Whether you are considering a career in winemaking or just want to further your knowledge, a formal education in enology and viticulture has its benefits. Here is what you should know before you enroll.
Most red and some white wines are put through a secondary malolactic fermentation (MLF). The process converts malic acid to lactic acid, which smooths out harsh flavors while adding a richness on the palate, as well as contributing to the stability and aging potential of the wine. Learn when a wine should go through MLF, how to do it, and ways to test for it.
The use of sulfites in wine — how much, or even if used at all — remains a contentious subject. WineMaker’s Technical Editor shares his own simple yet practical approach to sulfite management that works every time.
Wild fermentations can often bring a level of complexity to a wine not always found using commercial Saccharomyces strains.

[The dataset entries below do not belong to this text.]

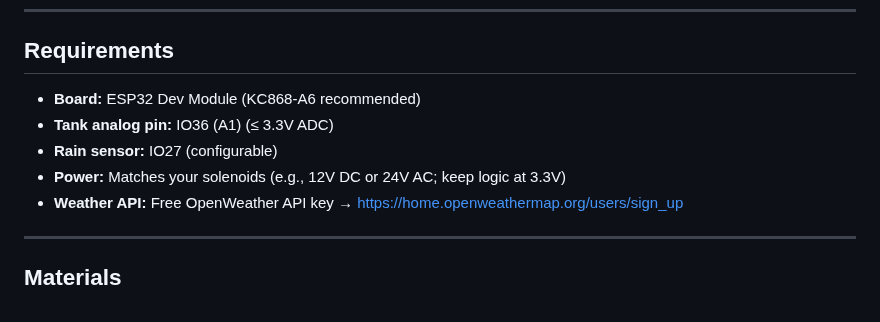
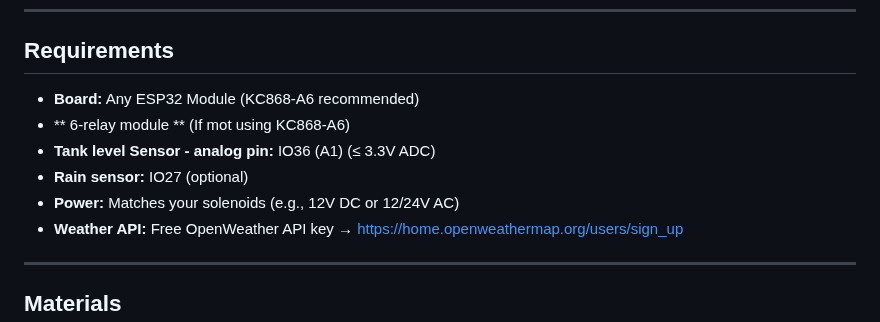
Before and after one commit to numerik11/ESP32-Irrigation-Control, a Markdown page: README.md, the part around the change. Rendered like a GitHub page.

```diff
--- a/README.md
+++ b/README.md
@@ -56,10 +56,11 @@ Free OpenWeatherMap API key → https://home.openweathermap.org/users/sign_up
 
 ## Requirements
 
-- **Board:** ESP32 Dev Module (KC868-A6 recommended)
-- **Tank analog pin:** IO36 (A1) (≤ 3.3V ADC)
-- **Rain sensor:** IO27 (configurable)
-- **Power:** Matches your solenoids (e.g., 12V DC or 24V AC; keep logic at 3.3V)
+- **Board:** Any ESP32 Module (KC868-A6 recommended)
+- ** 6-relay module ** (If mot using KC868-A6)
+- **Tank level Sensor - analog pin:** IO36 (A1) (≤ 3.3V ADC)
+- **Rain sensor:** IO27 (optional)
+- **Power:** Matches your solenoids (e.g., 12V DC or 12/24V AC)
 - **Weather API:** Free OpenWeather API key → https://home.openweathermap.org/users/sign_up
 
 ---
```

But the tradeoff for that complexity is higher risk. What if you could introduce the good microbes of a wild fermentation to your wine without the risk? There are techniques, along with new isolated non-Saccharomyces yeasts, that can do just that.
When an amateur winemaker notices that his 6-year-old daughter is taking a keen interest in his hobby, he happily opens the door to his winery. Join in on a family winemaking adventure.

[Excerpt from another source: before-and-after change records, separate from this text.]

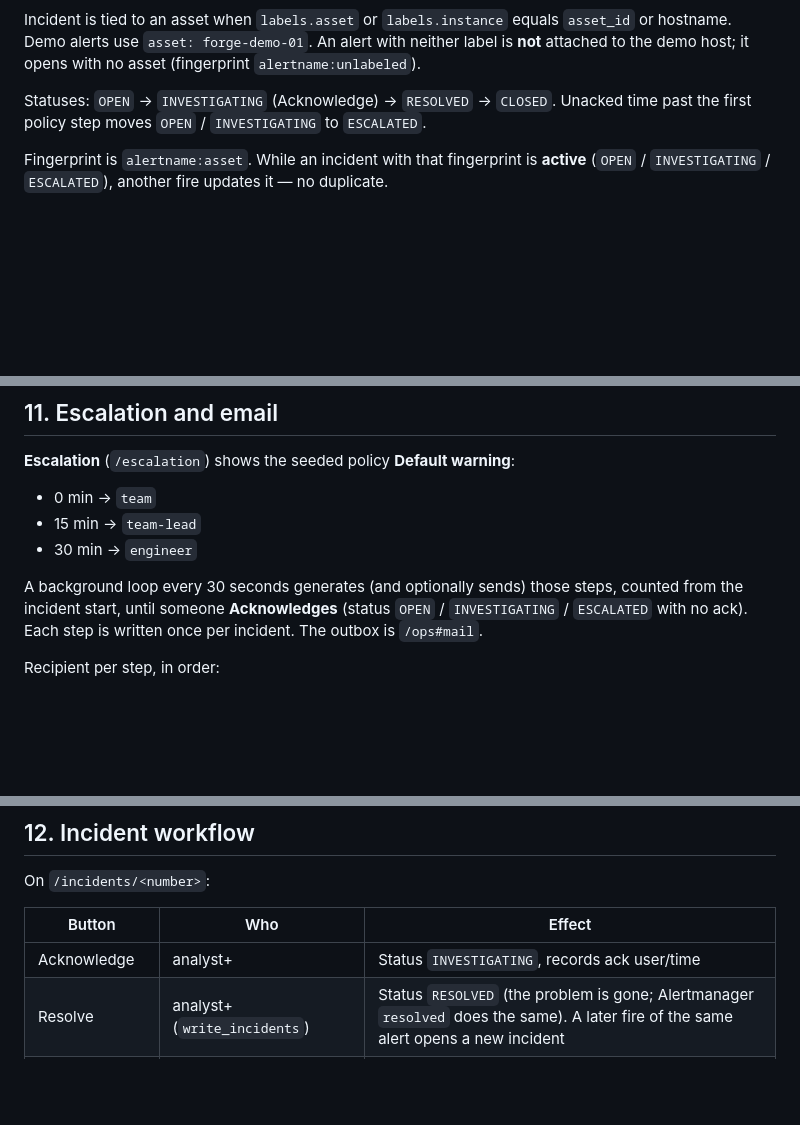
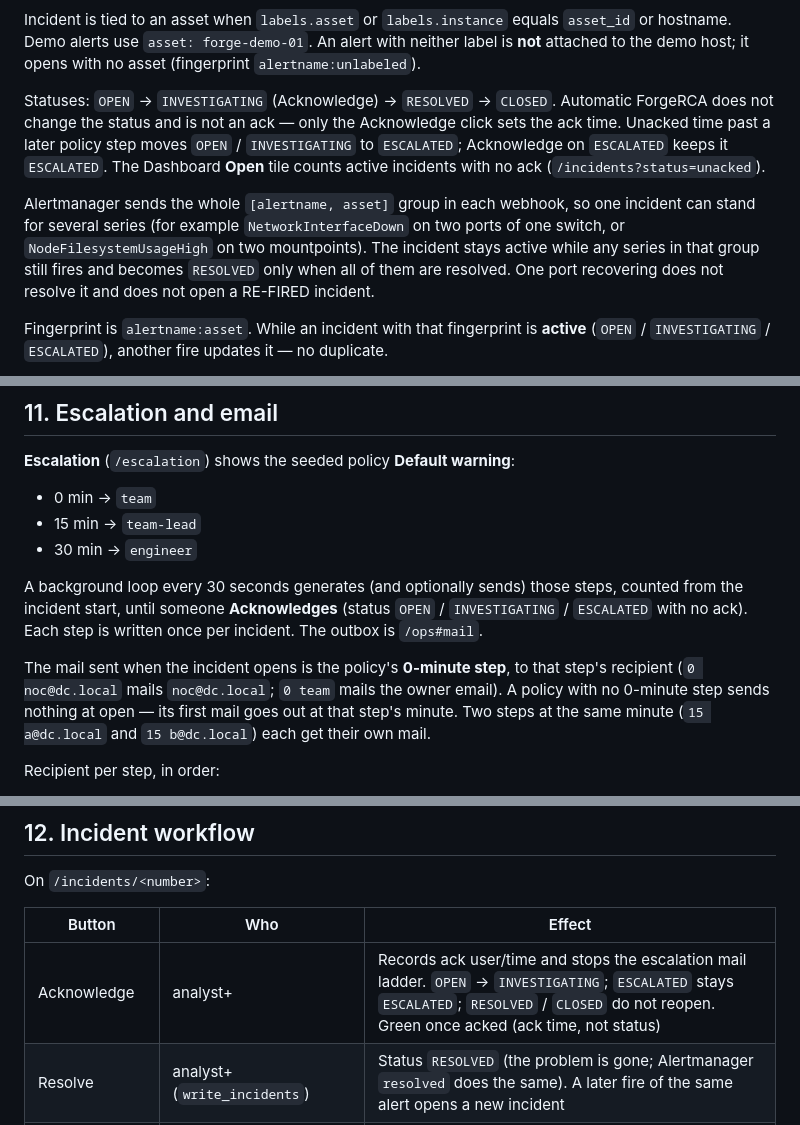
Before and after one commit to nsimic2022/forgesre, a Markdown page: docs/operator-handbook.md, 3 parts joined by grey strips. Rendered like a GitHub page; blank space fills up the shorter version.

Commit message:
docs: alarm-path semantics (group resolve, 0-minute step, ack vs RCA)
Co-authored-by: nsimic2022 <nsimic2022@users.noreply.github.com>

```diff
--- a/docs/operator-handbook.md
+++ b/docs/operator-handbook.md
@@ -479,7 +479,9 @@ Prometheus rule fires
 
 Incident is tied to an asset when `labels.asset` or `labels.instance` equals `asset_id` or hostname. Demo alerts use `asset: forge-demo-01`. An alert with neither label is **not** attached to the demo host; it opens with no asset (fingerprint `alertname:unlabeled`).
 
-Statuses: `OPEN` → `INVESTIGATING` (Acknowledge) → `RESOLVED` → `CLOSED`. Unacked time past the first policy step moves `OPEN` / `INVESTIGATING` to `ESCALATED`.
+Statuses: `OPEN` → `INVESTIGATING` (Acknowledge) → `RESOLVED` → `CLOSED`. Automatic ForgeRCA does not change the status and is not an ack — only the Acknowledge click sets the ack time. Unacked time past a later policy step moves `OPEN` / `INVESTIGATING` to `ESCALATED`; Acknowledge on `ESCALATED` keeps it `ESCALATED`. The Dashboard **Open** tile counts active incidents with no ack (`/incidents?status=unacked`).
+
+Alertmanager sends the whole `[alertname, asset]` group in each webhook, so one incident can stand for several series (for example `NetworkInterfaceDown` on two ports of one switch, or `NodeFilesystemUsageHigh` on two mountpoints). The incident stays active while any series in that group still fires and becomes `RESOLVED` only when all of them are resolved. One port recovering does not resolve it and does not open a RE-FIRED incident.
 
 Fingerprint is `alertname:asset`. While an incident with that fingerprint is **active** (`OPEN` / `INVESTIGATING` / `ESCALATED`), another fire updates it — no duplicate.
 
@@ -558,6 +560,8 @@ YAML examples in `config/examples/playbook-*.yml` are documentation for a later
 - 30 min → `engineer`
 
 A background loop every 30 seconds generates (and optionally sends) those steps, counted from the incident start, until someone **Acknowledges** (status `OPEN` / `INVESTIGATING` / `ESCALATED` with no ack). Each step is written once per incident. The outbox is `/ops#mail`.
+
+The mail sent when the incident opens is the policy's **0-minute step**, to that step's recipient (`0 noc@dc.local` mails `noc@dc.local`; `0 team` mails the owner email). A policy with no 0-minute step sends nothing at open — its first mail goes out at that step's minute. Two steps at the same minute (`15 a@dc.local` and `15 b@dc.local`) each get their own mail.
 
 Recipient per step, in order:
 
@@ -652,7 +656,7 @@ On `/incidents/<number>`:
 
 | Button | Who | Effect |
 |---|---|---|
-| Acknowledge | analyst+ | Status `INVESTIGATING`, records ack user/time |
+| Acknowledge | analyst+ | Records ack user/time and stops the escalation mail ladder. `OPEN` → `INVESTIGATING`; `ESCALATED` stays `ESCALATED`; `RESOLVED` / `CLOSED` do not reopen. Green once acked (ack time, not status) |
 | Resolve | analyst+ (`write_incidents`) | Status `RESOLVED` (the problem is gone; Alertmanager `resolved` does the same). A later fire of the same alert opens a new incident |
 | Close | analyst+ (`write_incidents`) | Status `CLOSED` — final; the human says the work is done. Records who closed |
 | Open ForgeRCA | analyst+ (`read_ai`) or engineer (`investigate`) | Primary CTA to `/ai/INC-…`. Runs builtin ForgeRCA if needed; does not change the host |
```
Also changed, not shown: docs/zabbix.md (+1 -1 lines).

Most red winemakers will begin alcoholic fermentation shortly after the grape clusters are pressed. But there are some alternative techniques that can be utilized pre-fermentation to try to bring distinctive character to the wines they produce.

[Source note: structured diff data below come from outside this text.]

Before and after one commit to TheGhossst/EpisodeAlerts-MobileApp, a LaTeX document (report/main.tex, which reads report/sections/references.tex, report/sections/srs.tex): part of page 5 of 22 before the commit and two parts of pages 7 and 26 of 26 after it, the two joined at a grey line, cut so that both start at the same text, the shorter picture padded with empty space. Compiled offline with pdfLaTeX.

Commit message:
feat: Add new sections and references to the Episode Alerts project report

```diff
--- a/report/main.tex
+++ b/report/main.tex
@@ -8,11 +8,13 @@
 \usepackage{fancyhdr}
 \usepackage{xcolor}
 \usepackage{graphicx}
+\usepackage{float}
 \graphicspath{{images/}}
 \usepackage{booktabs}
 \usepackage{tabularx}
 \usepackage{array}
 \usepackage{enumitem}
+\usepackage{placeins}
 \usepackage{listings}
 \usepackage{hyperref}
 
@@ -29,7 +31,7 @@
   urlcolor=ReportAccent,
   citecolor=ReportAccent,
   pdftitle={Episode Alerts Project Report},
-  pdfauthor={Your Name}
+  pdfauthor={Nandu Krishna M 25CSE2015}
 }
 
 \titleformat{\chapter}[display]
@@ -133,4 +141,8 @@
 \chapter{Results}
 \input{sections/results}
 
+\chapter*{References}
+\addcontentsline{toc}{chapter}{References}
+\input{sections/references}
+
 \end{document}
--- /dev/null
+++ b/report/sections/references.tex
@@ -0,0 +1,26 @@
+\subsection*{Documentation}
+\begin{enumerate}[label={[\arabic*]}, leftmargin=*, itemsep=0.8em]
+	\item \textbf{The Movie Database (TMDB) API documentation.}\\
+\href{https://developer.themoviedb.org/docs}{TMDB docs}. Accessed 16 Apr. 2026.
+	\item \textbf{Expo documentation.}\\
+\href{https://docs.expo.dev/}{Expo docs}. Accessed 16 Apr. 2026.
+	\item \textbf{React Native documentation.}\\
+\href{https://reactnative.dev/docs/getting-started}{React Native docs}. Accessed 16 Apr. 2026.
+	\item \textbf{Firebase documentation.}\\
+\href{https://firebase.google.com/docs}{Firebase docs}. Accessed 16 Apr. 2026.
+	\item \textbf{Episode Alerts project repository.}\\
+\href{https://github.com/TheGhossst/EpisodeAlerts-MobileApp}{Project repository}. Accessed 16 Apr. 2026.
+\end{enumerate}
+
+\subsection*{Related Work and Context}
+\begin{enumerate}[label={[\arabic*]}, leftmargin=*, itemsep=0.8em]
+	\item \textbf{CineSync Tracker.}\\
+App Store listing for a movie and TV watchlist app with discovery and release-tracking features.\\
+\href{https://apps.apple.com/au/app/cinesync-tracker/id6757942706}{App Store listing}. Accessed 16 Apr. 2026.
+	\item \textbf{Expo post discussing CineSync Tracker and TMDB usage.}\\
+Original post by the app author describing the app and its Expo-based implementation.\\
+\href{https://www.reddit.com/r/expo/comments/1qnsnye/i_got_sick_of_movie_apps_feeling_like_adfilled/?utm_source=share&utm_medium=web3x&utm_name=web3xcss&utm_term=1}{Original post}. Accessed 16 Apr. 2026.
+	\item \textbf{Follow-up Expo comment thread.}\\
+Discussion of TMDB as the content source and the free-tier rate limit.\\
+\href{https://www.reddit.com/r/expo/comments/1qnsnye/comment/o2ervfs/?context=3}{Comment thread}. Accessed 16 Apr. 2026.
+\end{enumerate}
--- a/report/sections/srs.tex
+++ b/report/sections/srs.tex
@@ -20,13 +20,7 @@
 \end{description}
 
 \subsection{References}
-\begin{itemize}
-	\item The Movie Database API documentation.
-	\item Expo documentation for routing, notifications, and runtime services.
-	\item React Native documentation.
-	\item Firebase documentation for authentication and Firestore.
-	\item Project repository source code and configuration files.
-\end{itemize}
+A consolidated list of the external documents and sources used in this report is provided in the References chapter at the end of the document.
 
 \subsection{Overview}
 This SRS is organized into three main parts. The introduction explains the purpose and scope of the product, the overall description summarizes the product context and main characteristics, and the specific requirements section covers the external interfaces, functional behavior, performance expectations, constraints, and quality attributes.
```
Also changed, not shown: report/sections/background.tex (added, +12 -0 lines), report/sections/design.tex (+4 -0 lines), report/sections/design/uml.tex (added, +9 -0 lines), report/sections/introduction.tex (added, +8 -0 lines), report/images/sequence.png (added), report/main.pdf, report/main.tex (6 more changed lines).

Finding high-quality grapes, even in wine country, can be a challenge for new winemakers. Get some advice for sourcing fresh grapes, no matter where you live, as well as how to handle the grapes to get them home safely.
A new flock of hybrid grape varieties in the market is turning heads, not only for their disease and cold tolerance in the vineyard, but also in the winery for the qualities that they can carry to the bottle. Meet Cabernet Doré.
Learn about several grape crushing options, the equipment that can be used, and the processes available to fresh grape winemakers.
It generally takes about 6 gal. (23 L) of water to make one gallon (3.8 L) of wine though estimates vary from as little as 2 gallons (7.6 L) all the way
Funny you mention this topic because I’m currently working on a lower-alcohol project at work (at Plata Wine Partners, I often develop custom projects for clients, and this is one). The brief
There has been growing interest in reduced alcohol wines in recent years as the health benefits and caloric reduction is lauded by the medical world. The Wine Wizard offers tips to a home winemaker looking to produce their own lower-alcohol wine. Another winemaker is trying to find ways to reduce their water usage in the winery.
Wine bottle capsules can take many forms. Reader Nicholas Cozzarelli takes us on a tour of the various kinds and how they are applied.